What's saves more energy? Hummer vs Prius

Trade Studies

Image by the greenhummerproject  reproduced under creative commons (CC BY-NC 2.0)

Image by the greenhummerproject reproduced under creative commons (CC BY-NC 2.0)

Another tool in the engineer tool belt is the trade study. Need a decision among many alternatives? Do a trade study. The hardest part, what criteria to use. For instance, looking for the best car for the environment? Well you want to look a gas mileage, fuel used, and emissions emitted. But an article (reprinted below) from Machine Design suggest looking at a trade study from  CNW Marketing Research Inc. which took a more holistic view by taking into account the environmental impact of the cars production and most importantly, DISPOSAL. The winner: The Hummer. Controversial but true. Trade Studies, specially a 479 page report, can't lie. Can it?

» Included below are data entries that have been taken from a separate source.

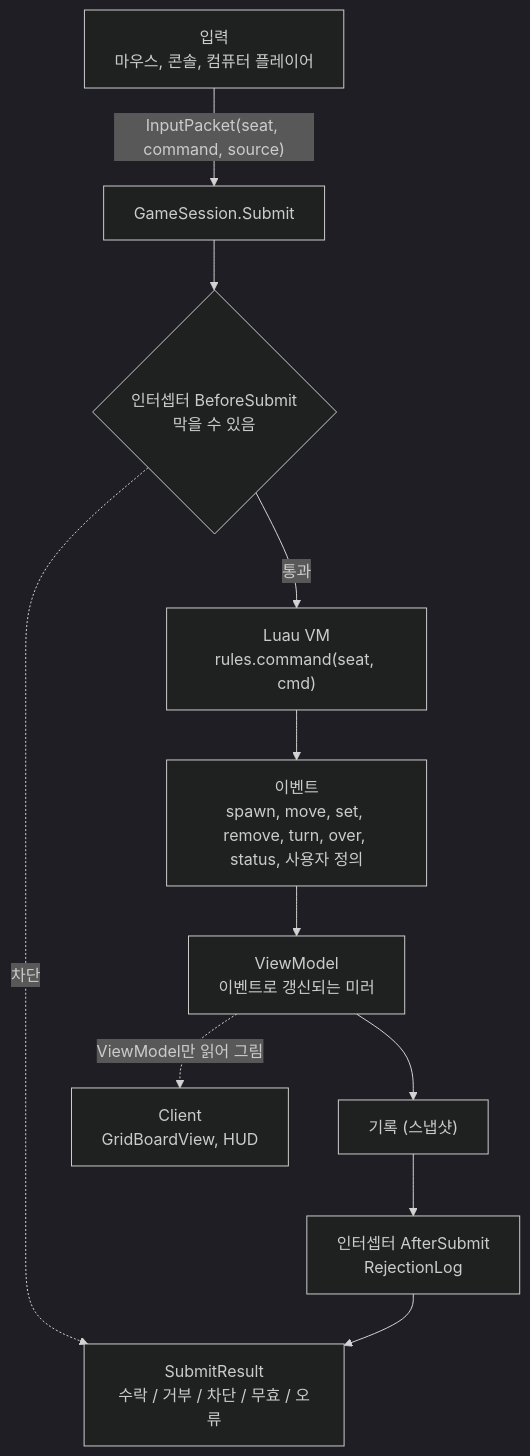
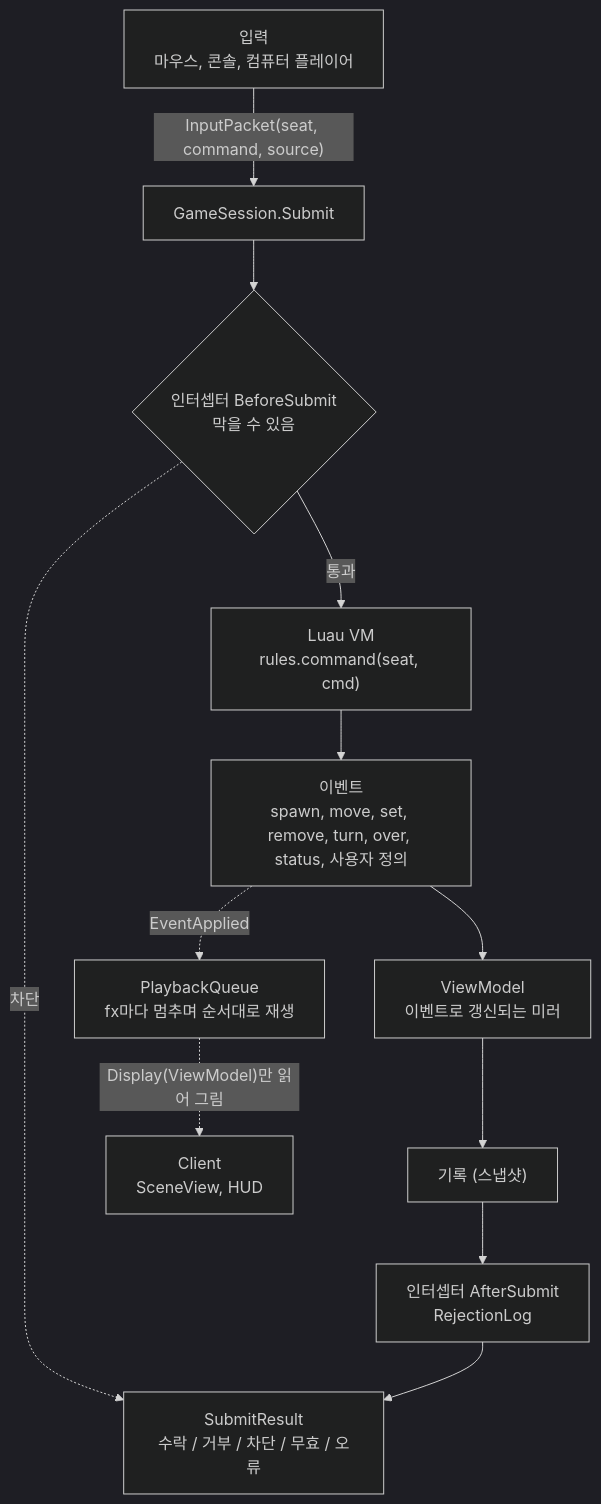
One commit to woodsshin/BoardSandbox changed the diagram in README.md. Above: the diagram before and after it, drawn with Mermaid (dark theme). The commit also changed other lines of this file and 5 other files, not shown here.

````diff
--- a/README.md
+++ b/README.md
@@ -422,24 +531,26 @@
 ```mermaid
 flowchart TD
     Input["입력<br/>마우스, 콘솔, 컴퓨터 플레이어"]
     Submit["GameSession.Submit"]
     Before{"인터셉터 BeforeSubmit<br/>막을 수 있음"}
     Rules["Luau VM<br/>rules.command(seat, cmd)"]
     Events["이벤트<br/>spawn, move, set, remove, turn, over, status, 사용자 정의"]
     View["ViewModel<br/>이벤트로 갱신되는 미러"]
     History["기록 (스냅샷)"]
     After["인터셉터 AfterSubmit<br/>RejectionLog"]
     Result["SubmitResult<br/>수락 / 거부 / 차단 / 무효 / 오류"]
-    Client["Client<br/>GridBoardView, HUD"]
+    Queue["PlaybackQueue<br/>fx마다 멈추며 순서대로 재생"]
+    Client["Client<br/>SceneView, HUD"]
 
     Input -->|"InputPacket(seat, command, source)"| Submit
     Submit --> Before
     Before -->|"통과"| Rules
     Before -.->|"차단"| Result
     Rules --> Events
     Events --> View
     View --> History
     History --> After
     After --> Result
-    View -.->|"ViewModel만 읽어 그림"| Client
+    Events -.->|"EventApplied"| Queue
+    Queue -.->|"Display(ViewModel)만 읽어 그림"| Client
 ```
````
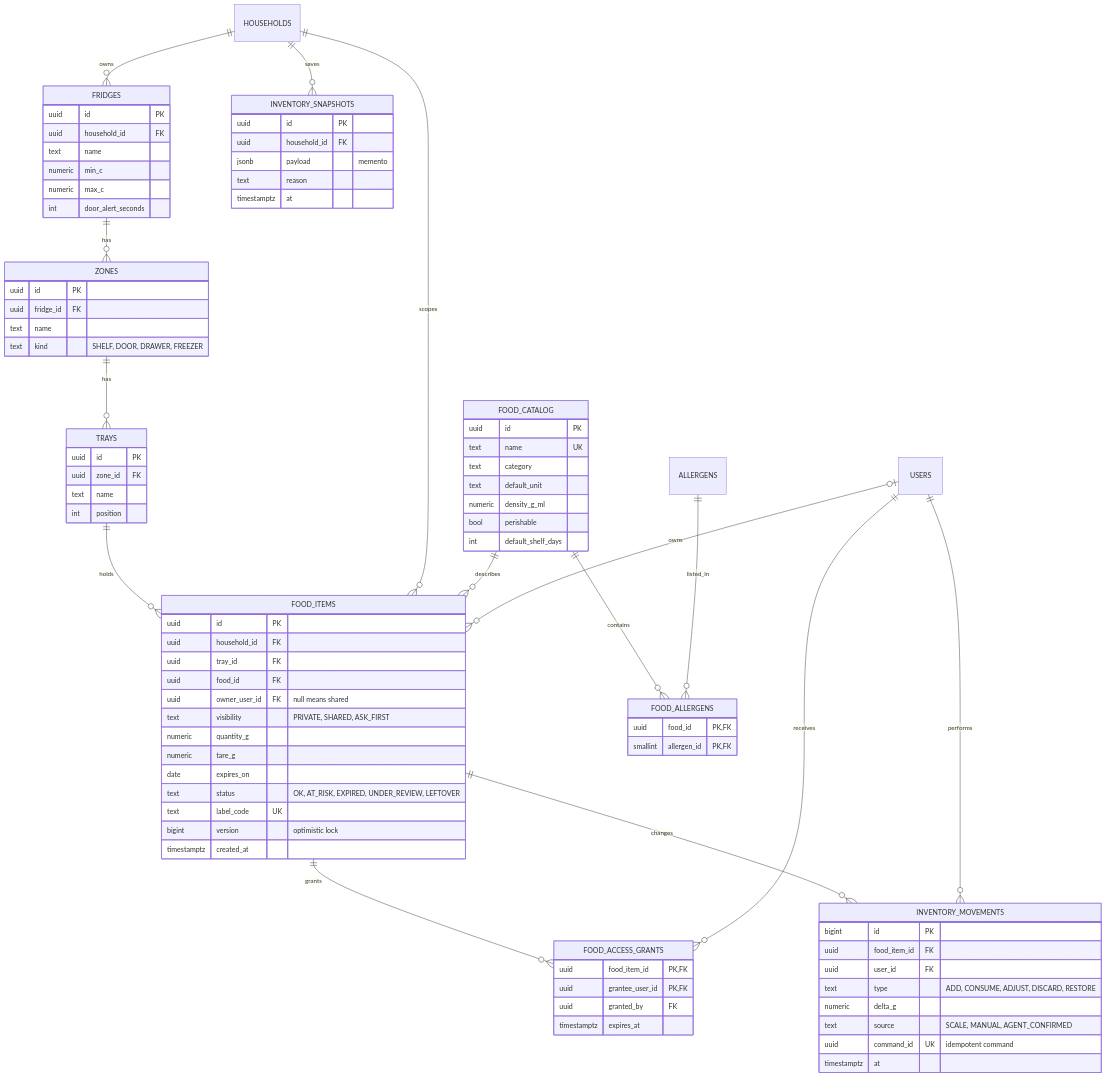
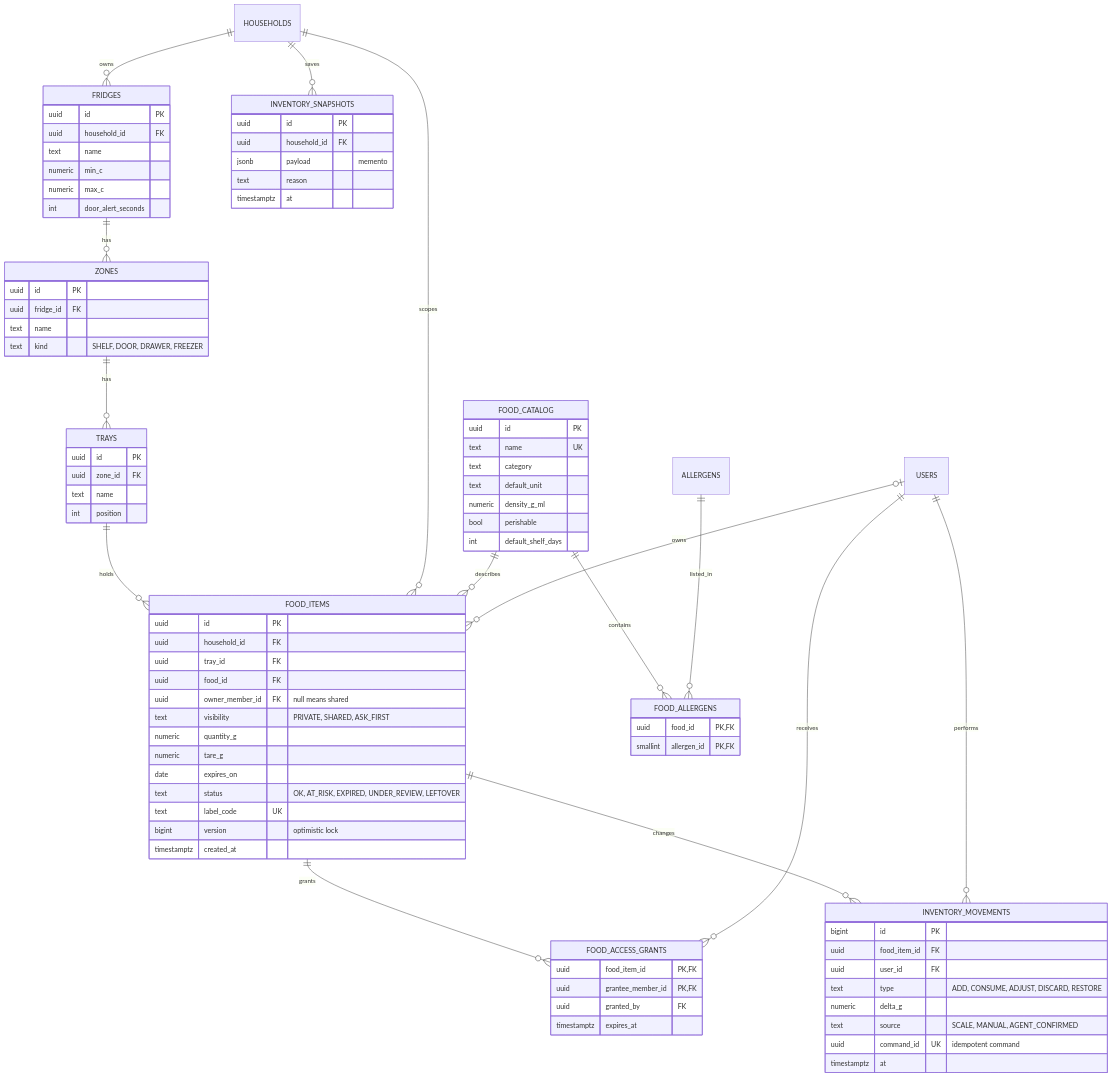
Before and after one commit to Juansit-0/HayPaComer: the second of 4 diagrams in docs/database.md, drawn with Mermaid. The commit also changed other lines of this file and 25 other files, not shown here.

Commit message:
feat(persistence): postgresql schema with flyway, repositories, and testcontainers

```diff
--- a/docs/database.md
+++ b/docs/database.md
@@ -183,7 +184,7 @@
     uuid household_id FK
     uuid tray_id FK
     uuid food_id FK
-    uuid owner_user_id FK "null means shared"
+    uuid owner_member_id FK "null means shared"
     text visibility "PRIVATE, SHARED, ASK_FIRST"
     numeric quantity_g
     numeric tare_g
@@ -195,7 +196,7 @@
   }
   FOOD_ACCESS_GRANTS {
     uuid food_item_id PK,FK
-    uuid grantee_user_id PK,FK
+    uuid grantee_member_id PK,FK
     uuid granted_by FK
     timestamptz expires_at
   }
```
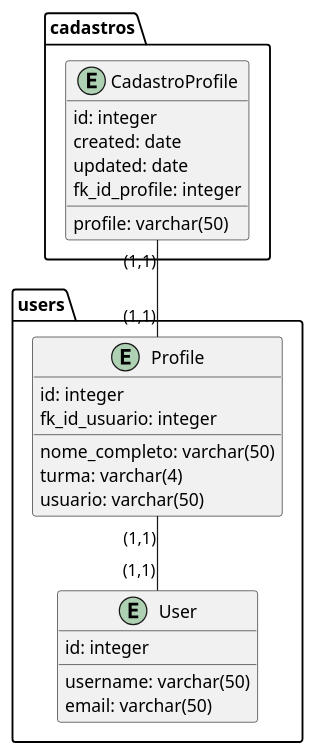
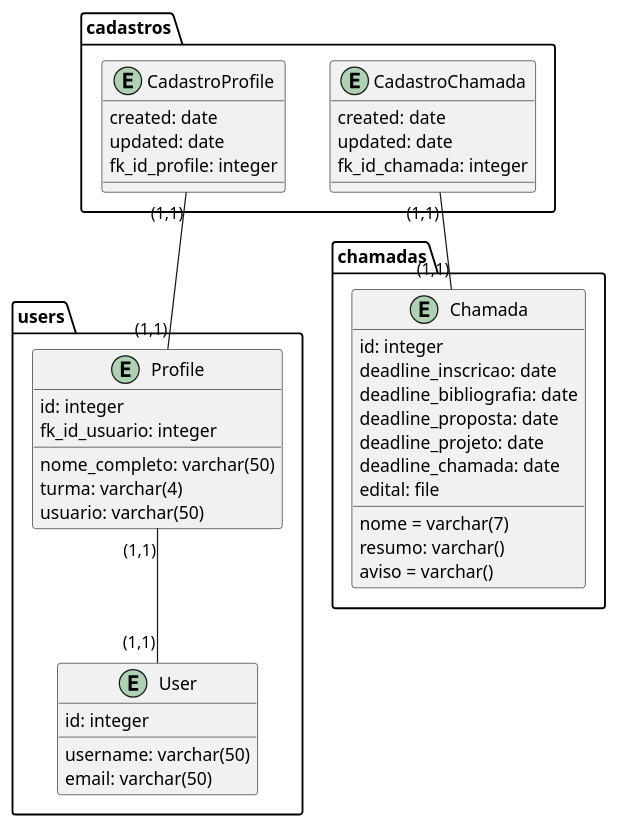
The diagram in docs/relationship_diagram.puml (flavianowilliams/progressus), drawn with PlantUML before and after one commit. The commit also changed 9 other files, not shown here.

Commit message:
adicionando modelo Chamada e CadastroChamada

```diff
--- a/docs/relationship_diagram.puml
+++ b/docs/relationship_diagram.puml
@@ -1,27 +1,45 @@
 @startuml PROGRESSUS
 package users{
     entity User{
         id: integer
         username: varchar(50)
         email: varchar(50)
     }
     entity Profile{
         id: integer
         nome_completo: varchar(50)
         turma: varchar(4)
         usuario: varchar(50)
         fk_id_usuario: integer
     }
     Profile "(1,1)" -- "(1,1)" User
 }
+package chamadas{
+    entity Chamada{
+        id: integer
+        nome = varchar(7)
+        deadline_inscricao: date
+        deadline_bibliografia: date
+        deadline_proposta: date
+        deadline_projeto: date
+        deadline_chamada: date
+        resumo: varchar()
+        edital: file
+        aviso = varchar()
+    }
+}
 package cadastros{
     entity CadastroProfile{
-        id: integer
         created: date
         updated: date
-        profile: varchar(50)
         fk_id_profile: integer
     }
     CadastroProfile "(1,1)" -- "(1,1)" Profile
+    entity CadastroChamada{
+        created: date
+        updated: date
+        fk_id_chamada: integer
+    }
+    CadastroChamada "(1,1)" -- "(1,1)" Chamada
 }
 @enduml
```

Save energy, buy a Hummer

Leland Teschler | May 10, 2007


People who subscribe to catastrophic global-warming scenarios sometimes buy hybrid vehicles to do their part in saving the planet.

As for me, I'd be more likely to buy a Hummer if I thought man-made global warming was a real problem. The reason is simple. Though hybrids have much higher fuel efficiency, their overall energy cost exceeds that of SUVs, including the Hummer. The overall energy cost of the Honda Accord hybrid, for example, is $3.29/mile; for the Hummer H3 it's $1.949/mile.

This interesting statistic comes from CNW Marketing Research Inc., which spent two years collecting data on how much energy it takes to plan, build, use, and dispose of specific vehicle makes and models. CNW's figures on energy use are impressively inclusive. They factor in such details as the distance auto-plant employees drive to work, electricity usage at car dealerships, and literally hundreds of other variables.

The 479-page study is free and well worth digging into. Readers will find, for example, that the fuel a car burns over its lifetime isn't the largest portion of its energy use, just the most visible. Also interesting is that energy consumed during manufacturing makes up only a small part of the total energy cost/mile.

And it's easy to get tripped up calculating energy use. Toyota, for example, says it reduced by 30% the energy it consumes to build vehicles in Japan. But CNW says Toyota's claims ignore the energy demands of its suppliers building full-module components. In some cases, the energy requirements of these suppliers actually exceed those of Toyota had the automaker kept the work in-house.

It also becomes clear why hybrids don't score well on lifetime energy use. The first generation of hybrids is likely to be scrapped earlier than comparable ordinary vehicles, simply because first-generation technology rapidly loses maintenance support. Repairs quickly become a losing proposition.

Hybrid components are also more expensive to make and recycle. H2 Hummers, for instance, have about $800 worth of medium-weight steel, which takes about $200 worth of energy to produce. The steel is easily recycled. The infrastructure to do so has been in place for decades. But the Prius has lightweight steel and steel composites that cost about $585 and take roughly $230 worth of energy to produce. Disposal of this metal is more energy intensive than that in the Hummer though there is less of it.

The complexity of hybrids and their relatively low volumes also works against them when repairing accident damage. A Prius, for example, needs nearly three times more time and twice as many parts costing nearly nine times more than a comparable small car in an identical accident. Complexity also takes a toll during design and development. The energy to design and develop a Prius runs $29,000/vehicle. For a Corolla, it's just $2,600.

All in all, the report points the way for those who truly want to minimize planet-wide energy use. The clear choice is a used original VW Beetle. Its overall energy cost is a mere $0.05/mile.